Conflicting information 1. Ron likely wasn't as extremely homophobic as portrayed. He was never as confrontational as depicted in the movie. He was also never in the rodeo. 2. All the treatments he was marketing were wholly ineffective in treating HIV/AIDS. Read for yourself on DDC (Zalcitabine) and others were downright harmful. In fact due to the lack of follow-up of the patients, many may have had an accelerated demise due to some of the combinations used (impossible to say of course). 3. The FDA had already loosened some of the restrictions on drug trials to fast track treatments. There were never any dramatic seizures like in the film. 4. Dr. Saks, who was horribly portrayed by Jennifer Garner and Rayon are fictional for dramatic elements only.
I could continue on. My issue is that proponents always say how great it is of Hollywood to raise awareness on a film. I appreciate this but it distorts history and harms how people react to ongoing crisis if this should arise again. It is like trying to pass on an action movie as based on a reality when we know it should be purely for entertainment.
Many reviewers have been happy to describe this movie as sensitive or daring or brave. In fact, it's just another piece of Hollywood exploitation, as timid and untruthful in its way as Philadelphia, and far more concerned with being a showcase for actors than with the truth of the story it purports to be championing.
Best Actor and Best Supporting Actor winners here were well deserved, but I think Best Picture would've been justified. I thought Jared Leto's portrayal of the transvestite was amazing, so convincing in terms of fragility and the frustration of being a woman in a man's body, in addition to all the little quirks of mannerism exhibited by effeminate men.
There is so much in this film for the budding film student to consider, it's an absolute treasure of essay worthy material. The single most important topic in the film for me is a man's right to choose alternative medicine as a legitimate treatment for disease, in this case the focus was AIDS, but could also be seen in the context of cancer or anything else.
The ethics of big pharma is covered which is held in contrast to the ethics of the individual entrepreneur played brilliantly here by Matthew McConaughey. While the activities of big pharma are protected by law, the corruptive profit motive at the core of American industry is suggested in the film to be at odds with the public's best interests when McConaughey's entrepreneurial character offers a homeopathic alternative which appears to work. The authorities try everything in the book to put him out of business but the entrepreneurial spirit at the heart of his American Dream to challenge the pharmaceutical industry establishment refuses to concede defeat.
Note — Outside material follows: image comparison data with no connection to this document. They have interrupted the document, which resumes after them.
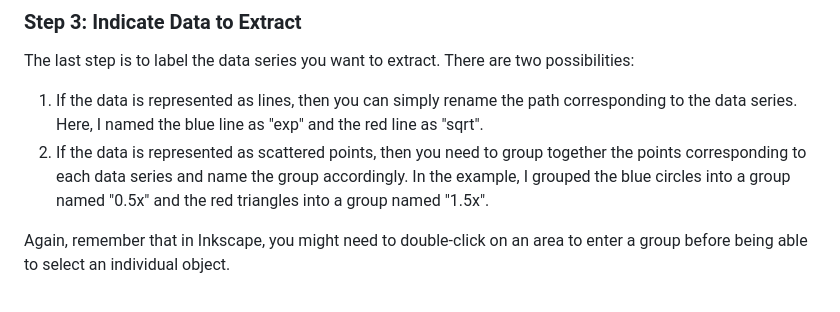
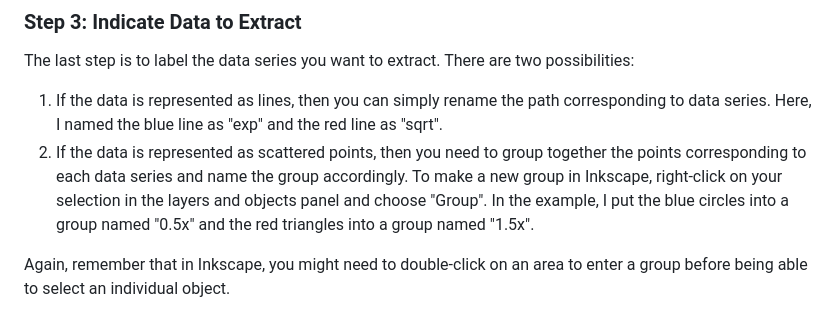
Before and after one commit to slhshamloo/plot-digitizer, a Markdown page: README.md, the part around the change. Rendered like a GitHub page.

Commit message:
Clarify making groups for scatter plots

```diff
--- a/README.md
+++ b/README.md
@@ -69,11 +69,13 @@ only labeling it as `yref` this time. In our example, the y-axis line name would
 ### Step 3: Indicate Data to Extract
 The last step is to label the data series you want to extract. There are two possibilities:
 
-1. If the data is represented as lines, then you can simply rename the path corresponding to the
+1. If the data is represented as lines, then you can simply rename the path corresponding to
    data series. Here, I named the blue line as "exp" and the red line as "sqrt".
 2. If the data is represented as scattered points, then you need to group together the points
-   corresponding to each data series and name the group accordingly. In the example, I grouped
-   the blue circles into a group named "0.5x" and the red triangles into a group named "1.5x".
+   corresponding to each data series and name the group accordingly. To make a new group in
+   Inkscape, right-click on your selection in the layers and objects panel and choose "Group".
+   In the example, I put the blue circles into a group named "0.5x" and the red triangles
+   into a group named "1.5x".
 
 Again, remember that in Inkscape, you might need to double-click on an area to enter a group
 before being able to select an individual object.
```
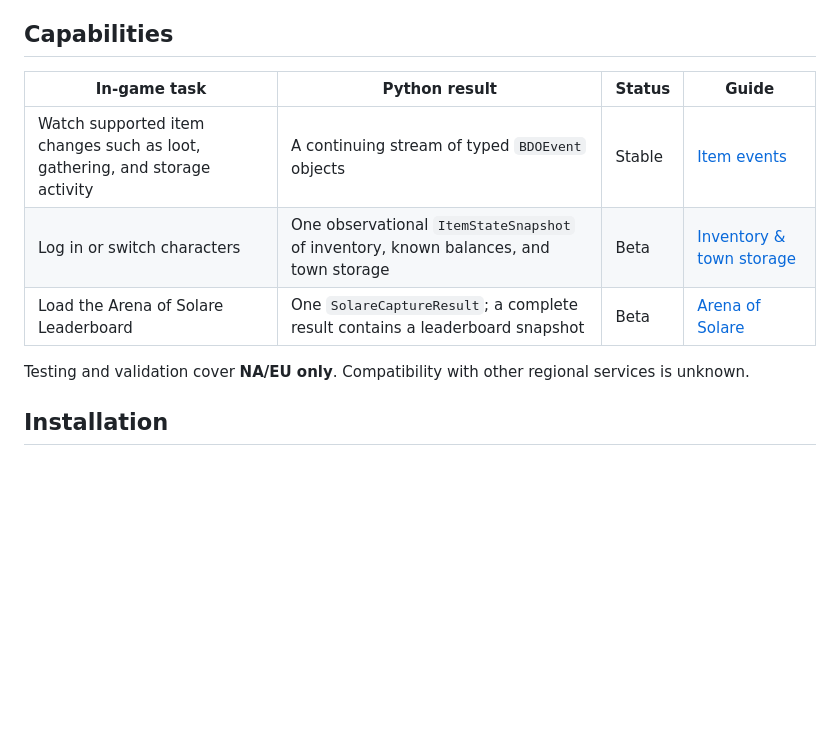
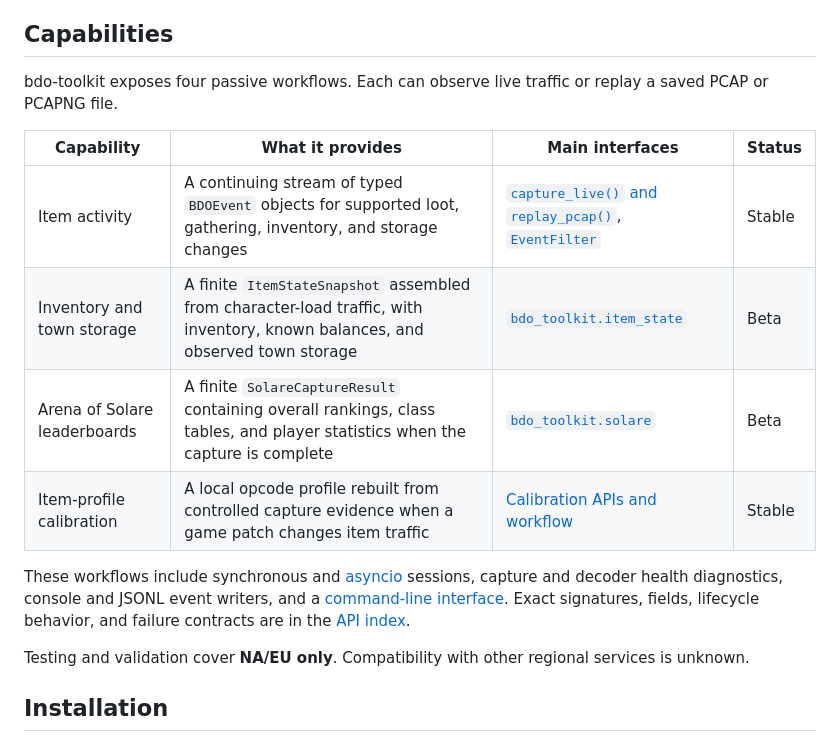
Before and after one commit to ychwu/bdo-toolkit, a Markdown page: README.md, the part around one of its changes. Rendered like a GitHub page; blank space fills up the shorter version.

```diff
--- a/README.md
+++ b/README.md
@@ -21,11 +21,22 @@ traffic into structured, application-ready data.
 
 ## Capabilities
 
-| In-game task | Python result | Status | Guide |
+bdo-toolkit exposes four passive workflows. Each can observe live traffic or
+replay a saved PCAP or PCAPNG file.
+
+| Capability | What it provides | Main interfaces | Status |
 | --- | --- | --- | --- |
-| Watch supported item changes such as loot, gathering, and storage activity | A continuing stream of typed `BDOEvent` objects | Stable | [Item events](https://ychwu.github.io/bdo-toolkit/#item-overview) |
-| Log in or switch characters | One observational `ItemStateSnapshot` of inventory, known balances, and town storage | Beta | [Inventory & town storage](https://ychwu.github.io/bdo-toolkit/#item-state-overview) |
-| Load the Arena of Solare Leaderboard | One `SolareCaptureResult`; a complete result contains a leaderboard snapshot | Beta | [Arena of Solare](https://ychwu.github.io/bdo-toolkit/#solare-overview) |
+| Item activity | A continuing stream of typed `BDOEvent` objects for supported loot, gathering, inventory, and storage changes | [`capture_live()` and `replay_pcap()`](https://ychwu.github.io/bdo-toolkit/#capture-functions), [`EventFilter`](https://ychwu.github.io/bdo-toolkit/#event-filter) | Stable |
+| Inventory and town storage | A finite `ItemStateSnapshot` assembled from character-load traffic, with inventory, known balances, and observed town storage | [`bdo_toolkit.item_state`](https://ychwu.github.io/bdo-toolkit/#item-state-overview) | Beta |
+| Arena of Solare leaderboards | A finite `SolareCaptureResult` containing overall rankings, class tables, and player statistics when the capture is complete | [`bdo_toolkit.solare`](https://ychwu.github.io/bdo-toolkit/#solare-overview) | Beta |
+| Item-profile calibration | A local opcode profile rebuilt from controlled capture evidence when a game patch changes item traffic | [Calibration APIs and workflow](https://ychwu.github.io/bdo-toolkit/#calibration-workflow) | Stable |
+
+These workflows include synchronous and
+[asyncio](https://ychwu.github.io/bdo-toolkit/#asyncio) sessions, capture and
+decoder health diagnostics, console and JSONL event writers, and a
+[command-line interface](https://ychwu.github.io/bdo-toolkit/#cli). Exact
+signatures, fields, lifecycle behavior, and failure contracts are in the
+[API index](https://ychwu.github.io/bdo-toolkit/#api-index).
 
 Testing and validation cover **NA/EU only**. Compatibility with other regional
 services is unknown.
```
Also changed, not shown: other parts of README.md (+0 -34 lines).
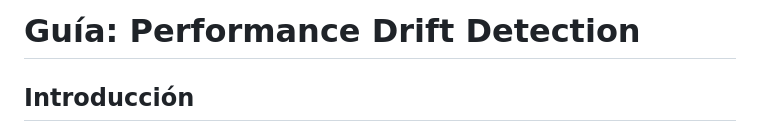
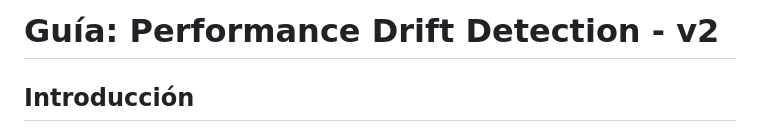
Before and after one commit to Ivan1721/ai-deployment, a Markdown page: mlops-stack/PERFORMANCE_DRIFT_GUIDE.md, the part around the change. GitHub-like rendering.

```diff
--- a/mlops-stack/PERFORMANCE_DRIFT_GUIDE.md
+++ b/mlops-stack/PERFORMANCE_DRIFT_GUIDE.md
@@ -1,4 +1,4 @@
-# Guía: Performance Drift Detection
+# Guía: Performance Drift Detection - v2
 
 ## Introducción
 
```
There is a sting in the tail however and I wont mention it here because it is a spoiler for those yet to see this movie. There is a lot more to this movie which includes bigotry, misogyny, homophobia, class struggle, to name but a few of society's least attractive characteristics. Dallas Buyer's Club is a huge dose of gritty realism we haven't seen for quite a while and a true story it appears. Go see it!
Matthew dies 7 years after being diagnosed HIV+. He lived the most after the news of HIV+ blood in his veins.
The fact that movie bears all along the reel time is that there is loneliness no matter how much sweetness Hollywood and POP songs and Ads and sitcoms and popular fiction and all coat the reality with, there are guys who go to bed alone wondering what went wrong and how feeling sad for oneself is gay. And this is what the film is about, the coldness because we expect a happy end, a lovely glossy life like walmart outlets and richness. People try to find passion, they trick themselves into thinking that probably if they get rich, their lives will get better they try to escape accepting that it is all illusion. It's just love which men seek to give and feel. Jared happens to play this thing in his character and he did a splendid job.